Keep in mind that I say that as both a man and a gentile. Throughout her far-too-short collection of essays, Dvora combs through her life, weaving together her musings on her identity as a former gymnast, a woman, and a member of the tribe of Israel. As she patches together these themes, her seams rarely show, and we, as readers, do not get distracted by the patchwork. On a single page, we read about her parents' bitter divorce, psalms, and Kim Zmeskal without questioning their relationship.

Even if your parents were not divorced, even if you have never read a psalm, and even if you hated Kim Zmeskal, gymnastics fans will feel that Dvora's life story is their life story. As Dvora recalls her childhood memories of bedroom gymnastics (not that kind, perv), VHS tapes of gymnastics meets, and idolizing certain gymnasts, we are taken back to a simpler time, when we hadn't thought about the word "artistry" or were unfamiliar with Bruno Grandi. At the same time, she walks us through those painful moments in our lives, and she leaves us feeling like we were not alone during the dark night of our gymnastics souls. For me, it was refreshing to hear a less-than-elite gymnast describe the pain of retiring one's identity as a gymnast:

"The longer I stayed with the sport, the more my identity became wrapped up in it. I didn’t merely do gymnastics; I was a gymnast. I could not distinguish the activity from the person. If I stopped, what would I be?"

And perhaps that is Dvora's greatest achievement. She has charted new territory for the world of books about gymnastics. No longer do memoirs about the sport have to be written from the perspective of an elite. She proves that they can and should be written from the perspective of an ordinary gymnast and super fan. This book, she dedicates to you, Gymternet:

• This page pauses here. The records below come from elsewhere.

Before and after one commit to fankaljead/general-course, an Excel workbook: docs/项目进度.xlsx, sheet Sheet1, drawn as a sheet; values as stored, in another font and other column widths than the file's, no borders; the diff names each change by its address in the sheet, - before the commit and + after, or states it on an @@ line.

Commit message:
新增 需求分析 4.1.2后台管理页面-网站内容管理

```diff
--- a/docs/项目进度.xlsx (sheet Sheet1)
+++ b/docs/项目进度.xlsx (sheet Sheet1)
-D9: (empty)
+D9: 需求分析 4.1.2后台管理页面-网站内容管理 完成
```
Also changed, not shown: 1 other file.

"And of course, I cannot forget my fellow gymnastics fans, especially the ones who've digitized their entire tape collections, which daily keep me from working and acting like a functional, productive adult."

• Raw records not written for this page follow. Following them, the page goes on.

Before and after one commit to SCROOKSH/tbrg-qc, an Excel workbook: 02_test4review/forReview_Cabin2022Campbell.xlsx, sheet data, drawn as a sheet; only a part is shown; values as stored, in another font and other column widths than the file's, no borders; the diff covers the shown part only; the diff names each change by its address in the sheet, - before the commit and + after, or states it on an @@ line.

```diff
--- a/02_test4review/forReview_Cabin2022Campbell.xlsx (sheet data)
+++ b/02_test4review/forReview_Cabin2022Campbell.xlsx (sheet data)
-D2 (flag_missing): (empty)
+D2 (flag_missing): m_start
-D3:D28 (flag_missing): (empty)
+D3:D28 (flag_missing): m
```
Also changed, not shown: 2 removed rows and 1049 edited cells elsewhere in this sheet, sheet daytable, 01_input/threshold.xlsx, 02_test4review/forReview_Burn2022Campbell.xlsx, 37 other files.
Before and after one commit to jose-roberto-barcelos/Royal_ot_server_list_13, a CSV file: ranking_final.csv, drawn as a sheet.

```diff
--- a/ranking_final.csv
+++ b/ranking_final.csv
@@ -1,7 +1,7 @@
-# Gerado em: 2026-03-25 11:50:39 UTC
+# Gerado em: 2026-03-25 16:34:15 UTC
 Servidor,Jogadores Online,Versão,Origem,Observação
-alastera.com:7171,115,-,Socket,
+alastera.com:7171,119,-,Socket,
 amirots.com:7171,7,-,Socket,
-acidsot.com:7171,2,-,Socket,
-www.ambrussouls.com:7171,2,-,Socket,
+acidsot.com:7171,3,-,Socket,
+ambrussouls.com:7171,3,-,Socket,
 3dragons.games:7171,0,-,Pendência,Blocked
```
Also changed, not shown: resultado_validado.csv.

In short, Heresy on the High Beam kept me from working and acting like a functional, productive adult. (People stared at me as I laughed out loud reading the book during my daily commute on the train. Hash-Tag-Awkward.) And I hope that it does the same for you or a beloved gymnastics superfan this holiday season. (Not sure how to gift an ebook? Slate has a series of suggestions for you.)

P.S. You can purchase the very first book written by a platinum card member of the gymternet on Amazon. It's only $3.99. That's cheaper than a pair of grips, a leotard, a pack of scrunchies, a box of condoms, a six pack of PBR, a McDonald's value meal, the first season of Make It or Break It on DVD, and pretty much anything else you might have on your wish list from Santa Claus.